Edit difference data:

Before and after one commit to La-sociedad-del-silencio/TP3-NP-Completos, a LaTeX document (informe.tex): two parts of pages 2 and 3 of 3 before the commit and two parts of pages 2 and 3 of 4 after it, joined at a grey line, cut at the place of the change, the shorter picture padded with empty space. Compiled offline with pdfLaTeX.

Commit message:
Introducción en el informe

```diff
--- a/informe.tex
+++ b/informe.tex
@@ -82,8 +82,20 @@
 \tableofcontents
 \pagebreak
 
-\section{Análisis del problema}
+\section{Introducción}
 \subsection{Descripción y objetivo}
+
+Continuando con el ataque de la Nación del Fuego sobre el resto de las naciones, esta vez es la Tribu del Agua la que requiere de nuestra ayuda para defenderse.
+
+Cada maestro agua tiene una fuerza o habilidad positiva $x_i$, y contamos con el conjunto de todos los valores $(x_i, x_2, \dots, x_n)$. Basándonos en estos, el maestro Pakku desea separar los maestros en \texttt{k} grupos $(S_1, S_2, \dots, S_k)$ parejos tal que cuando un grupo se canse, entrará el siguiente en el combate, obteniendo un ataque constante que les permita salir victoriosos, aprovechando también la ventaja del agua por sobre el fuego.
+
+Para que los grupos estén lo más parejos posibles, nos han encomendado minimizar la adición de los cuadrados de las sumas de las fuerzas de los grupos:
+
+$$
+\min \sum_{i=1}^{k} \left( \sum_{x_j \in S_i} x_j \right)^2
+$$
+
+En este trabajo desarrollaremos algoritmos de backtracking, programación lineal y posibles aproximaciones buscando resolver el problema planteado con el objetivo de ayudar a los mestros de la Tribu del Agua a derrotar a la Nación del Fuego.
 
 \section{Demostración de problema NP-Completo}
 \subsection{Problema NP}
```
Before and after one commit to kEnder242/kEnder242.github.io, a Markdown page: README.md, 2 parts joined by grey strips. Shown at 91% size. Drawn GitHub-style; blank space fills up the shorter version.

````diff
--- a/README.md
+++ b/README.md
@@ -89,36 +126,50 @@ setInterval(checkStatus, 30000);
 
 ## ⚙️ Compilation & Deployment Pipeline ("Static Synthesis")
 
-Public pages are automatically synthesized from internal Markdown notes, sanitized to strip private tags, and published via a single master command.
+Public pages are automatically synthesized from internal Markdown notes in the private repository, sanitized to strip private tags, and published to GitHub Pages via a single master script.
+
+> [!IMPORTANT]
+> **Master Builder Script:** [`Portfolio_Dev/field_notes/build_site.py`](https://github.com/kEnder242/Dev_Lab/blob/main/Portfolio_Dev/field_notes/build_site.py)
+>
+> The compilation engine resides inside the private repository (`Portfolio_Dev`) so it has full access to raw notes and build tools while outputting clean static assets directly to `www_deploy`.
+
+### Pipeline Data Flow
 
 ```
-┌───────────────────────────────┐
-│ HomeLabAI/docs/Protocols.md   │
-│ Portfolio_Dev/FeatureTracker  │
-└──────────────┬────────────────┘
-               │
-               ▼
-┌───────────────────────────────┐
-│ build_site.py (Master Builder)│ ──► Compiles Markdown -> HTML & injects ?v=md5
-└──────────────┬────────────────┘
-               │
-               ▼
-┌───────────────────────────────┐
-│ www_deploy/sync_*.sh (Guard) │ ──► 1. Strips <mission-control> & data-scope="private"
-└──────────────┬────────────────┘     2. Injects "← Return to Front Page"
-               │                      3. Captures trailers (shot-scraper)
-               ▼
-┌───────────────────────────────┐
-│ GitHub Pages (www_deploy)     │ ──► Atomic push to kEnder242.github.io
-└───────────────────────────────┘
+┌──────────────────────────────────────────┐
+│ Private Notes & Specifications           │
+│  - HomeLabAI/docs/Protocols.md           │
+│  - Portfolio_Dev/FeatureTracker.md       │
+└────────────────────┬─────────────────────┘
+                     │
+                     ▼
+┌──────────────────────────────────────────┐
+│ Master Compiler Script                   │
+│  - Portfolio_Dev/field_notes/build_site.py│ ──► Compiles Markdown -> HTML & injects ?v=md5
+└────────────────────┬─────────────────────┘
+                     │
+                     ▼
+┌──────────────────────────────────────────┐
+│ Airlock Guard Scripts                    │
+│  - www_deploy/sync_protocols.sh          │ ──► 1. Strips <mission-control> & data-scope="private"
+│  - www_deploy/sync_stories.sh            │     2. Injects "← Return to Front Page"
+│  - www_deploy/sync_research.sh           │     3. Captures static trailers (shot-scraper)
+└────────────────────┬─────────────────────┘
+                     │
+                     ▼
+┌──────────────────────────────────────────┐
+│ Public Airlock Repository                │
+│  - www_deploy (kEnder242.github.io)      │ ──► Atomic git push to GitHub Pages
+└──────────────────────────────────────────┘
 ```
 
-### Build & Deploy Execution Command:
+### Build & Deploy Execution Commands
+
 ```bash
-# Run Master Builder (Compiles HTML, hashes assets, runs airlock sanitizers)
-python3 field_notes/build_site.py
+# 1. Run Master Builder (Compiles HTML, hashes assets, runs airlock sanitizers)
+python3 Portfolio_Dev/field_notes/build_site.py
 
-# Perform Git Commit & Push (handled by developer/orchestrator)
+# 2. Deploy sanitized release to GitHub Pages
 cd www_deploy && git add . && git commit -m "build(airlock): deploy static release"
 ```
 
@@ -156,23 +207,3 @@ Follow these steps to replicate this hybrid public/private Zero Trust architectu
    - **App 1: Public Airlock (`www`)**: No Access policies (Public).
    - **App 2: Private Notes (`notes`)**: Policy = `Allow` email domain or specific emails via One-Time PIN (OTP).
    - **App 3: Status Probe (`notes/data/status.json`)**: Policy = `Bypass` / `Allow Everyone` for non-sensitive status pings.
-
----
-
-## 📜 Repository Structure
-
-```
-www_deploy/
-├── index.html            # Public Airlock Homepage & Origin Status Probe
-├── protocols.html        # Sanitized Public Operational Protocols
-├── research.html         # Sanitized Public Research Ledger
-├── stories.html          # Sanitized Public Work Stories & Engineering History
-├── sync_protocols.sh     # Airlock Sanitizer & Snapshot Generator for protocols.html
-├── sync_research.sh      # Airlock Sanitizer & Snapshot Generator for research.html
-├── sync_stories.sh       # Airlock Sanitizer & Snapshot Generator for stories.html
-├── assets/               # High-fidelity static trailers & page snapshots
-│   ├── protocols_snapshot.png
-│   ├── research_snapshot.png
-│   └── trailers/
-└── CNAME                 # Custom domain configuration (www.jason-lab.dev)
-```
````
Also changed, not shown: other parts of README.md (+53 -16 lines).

*Work task*
Copy each line of the records containing the string "trailers".

*Result of this task*
-               │                      3. Captures trailers (shot-scraper)
+│  - www_deploy/sync_research.sh           │     3. Captures static trailers (shot-scraper)
-├── assets/               # High-fidelity static trailers & page snapshots
-│   └── trailers/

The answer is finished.